The Amicale Solvay located in Couillet , a section of the Belgian city of Charleroi , was considered to be an important brick building with a flat roof designed by architect Eléazar Cozac and built in 1937-1939 by the Solvay Company. It housed - among other things - a swimming pool, a performance hall as well as a restaurant.
The architecture of this building was made in two perfectly identical copies. The second being located in Jemeppe-sur-Sambre in belgium. The facade is hollowed out in its center by a large semi-circle sheltering the hall and the monumental stairwell lit by a circular glass roof . On either side is a narrow glass roof giving verticality and lightness to the facade. The other sides are pierced with high windows with metal frames.
It was built for the use of factory personnel, and the swimming pool opened fairly quickly to the public and notably welcomed schools and clubs in the nearby region.
Until 1994 , it remained the property of the Solvay company whereby the Free University of Brussels bought it. The swimming pool was beginning to get old and tired looking and subsequently maintenance and repairs became too expensive to keep open in its then current form. In 1998, the swimming pool was abandoned and it began its long process of decay.
In 2000, the building was listed as a Walloon heritage.

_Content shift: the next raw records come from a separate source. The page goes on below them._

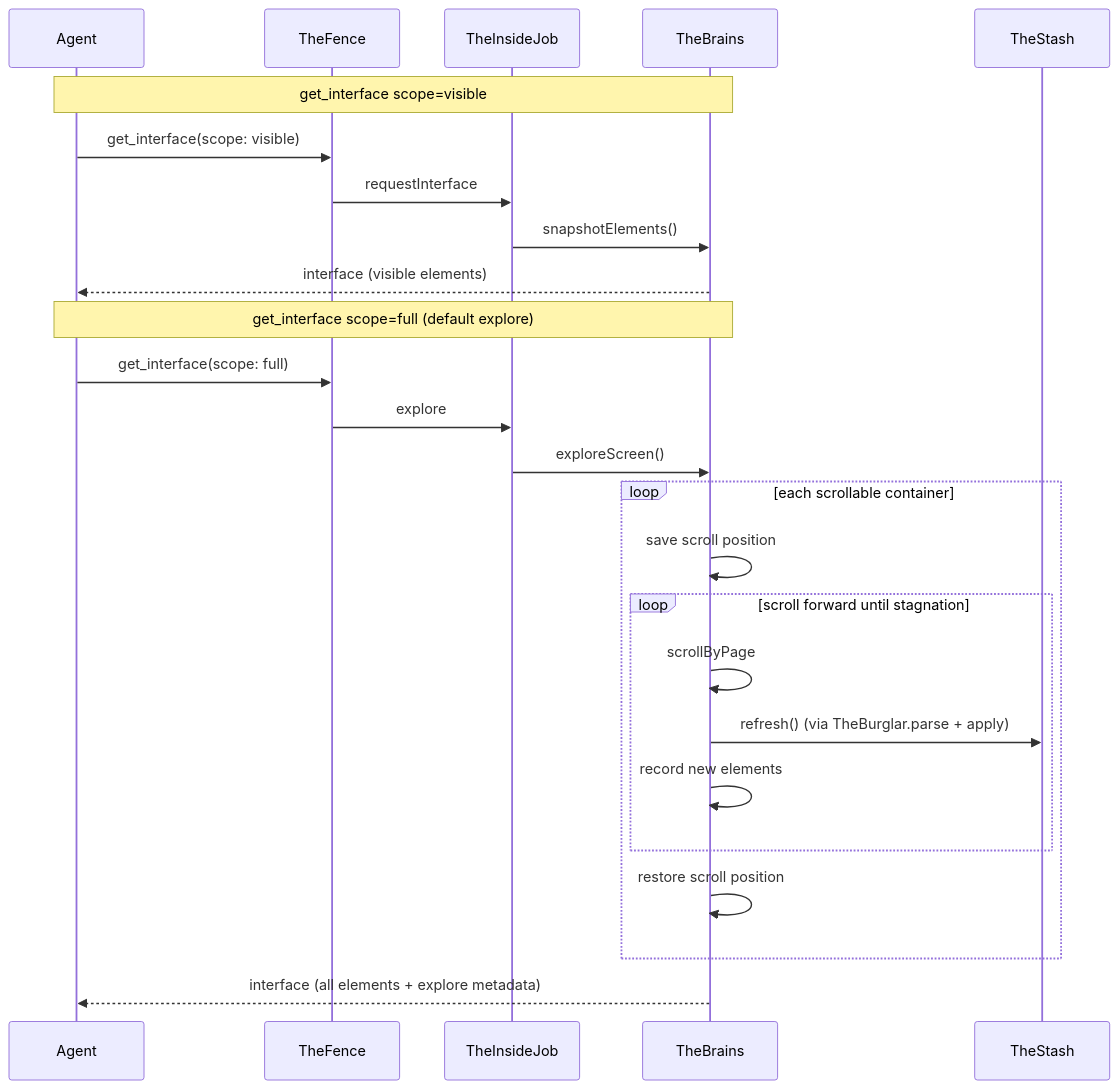
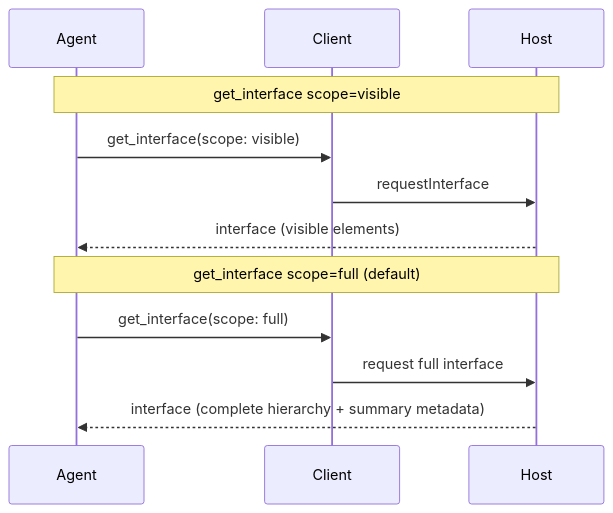
Before and after one commit to RoyalPineapple/TheButtonHeist: the second of 5 diagrams in docs/WIRE-PROTOCOL.md, drawn with Mermaid. The commit also changed other lines of this file and 13 other files, not shown here.

````diff
--- a/docs/WIRE-PROTOCOL.md
+++ b/docs/WIRE-PROTOCOL.md
@@ -911,30 +911,16 @@
 ```mermaid
 sequenceDiagram
     participant Agent
-    participant TheFence
-    participant TheInsideJob
-    participant TheBrains
+    participant Client
+    participant Host
 
-    Note over Agent,TheBrains: get_interface scope=visible
-    Agent->>TheFence: get_interface(scope: visible)
-    TheFence->>TheInsideJob: requestInterface
-    TheInsideJob->>TheBrains: snapshotElements()
-    TheBrains-->>Agent: interface (visible elements)
+    Note over Agent,Host: get_interface scope=visible
+    Agent->>Client: get_interface(scope: visible)
+    Client->>Host: requestInterface
+    Host-->>Agent: interface (visible elements)
 
-    Note over Agent,TheBrains: get_interface scope=full (default explore)
-    Agent->>TheFence: get_interface(scope: full)
-    TheFence->>TheInsideJob: explore
-    TheInsideJob->>TheBrains: exploreScreen()
-
-    loop each scrollable container
-        TheBrains->>TheBrains: save scroll position
-        loop scroll forward until stagnation
-            TheBrains->>TheBrains: scrollByPage
-            TheBrains->>TheStash: refresh() (via TheBurglar.parse + apply)
-            TheBrains->>TheBrains: record new elements
-        end
-        TheBrains->>TheBrains: restore scroll position
-    end
-
-    TheBrains-->>Agent: interface (all elements + explore metadata)
+    Note over Agent,Host: get_interface scope=full (default)
+    Agent->>Client: get_interface(scope: full)
+    Client->>Host: request full interface
+    Host-->>Agent: interface (complete hierarchy + summary metadata)
 ```
````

At the end of 2005 , the old swimming pool was bought again by the non-profit organization CIECD (European Islamic Center for Culture and Dialogue). Work was undertaken after the sale. but remained at a standstill due to the association's financial problems.
In 2016, despite legal obligation for the ASBL to maintain this building in a correct state - even in the case where the building is classified as Walloon heritage - there was no feeback from the owners and the decay worsened.
As for the state of the property, a health sheet has been established, it identified the urgent work to be carried out. This sheet was not binding and in the system of Walloon heritage law, it is updated every 5 years. Which brings us back to 2026. If no regularisation occurs within this period, the competent regional authority can then replace the defaulting owner through the municipalities and provinces, or expropriate him for public utility. The procedure is long. We can fear that within 10 years, the building will be doomed to demolition if nothing has changed.
2022: According to Luc Parmentier, Ecolo municipal councilor in Charleroi;
The current owner of the building must pay municipal taxes. It should therefore not be very difficult to go back to him to ask him to account for the dilapidation of the premises. It is high time to act because, in a few years, this building will have to be demolished, which is all the same the architectural testimony of a certain era.
It remains to be seen if the building is saved or falls to the ground.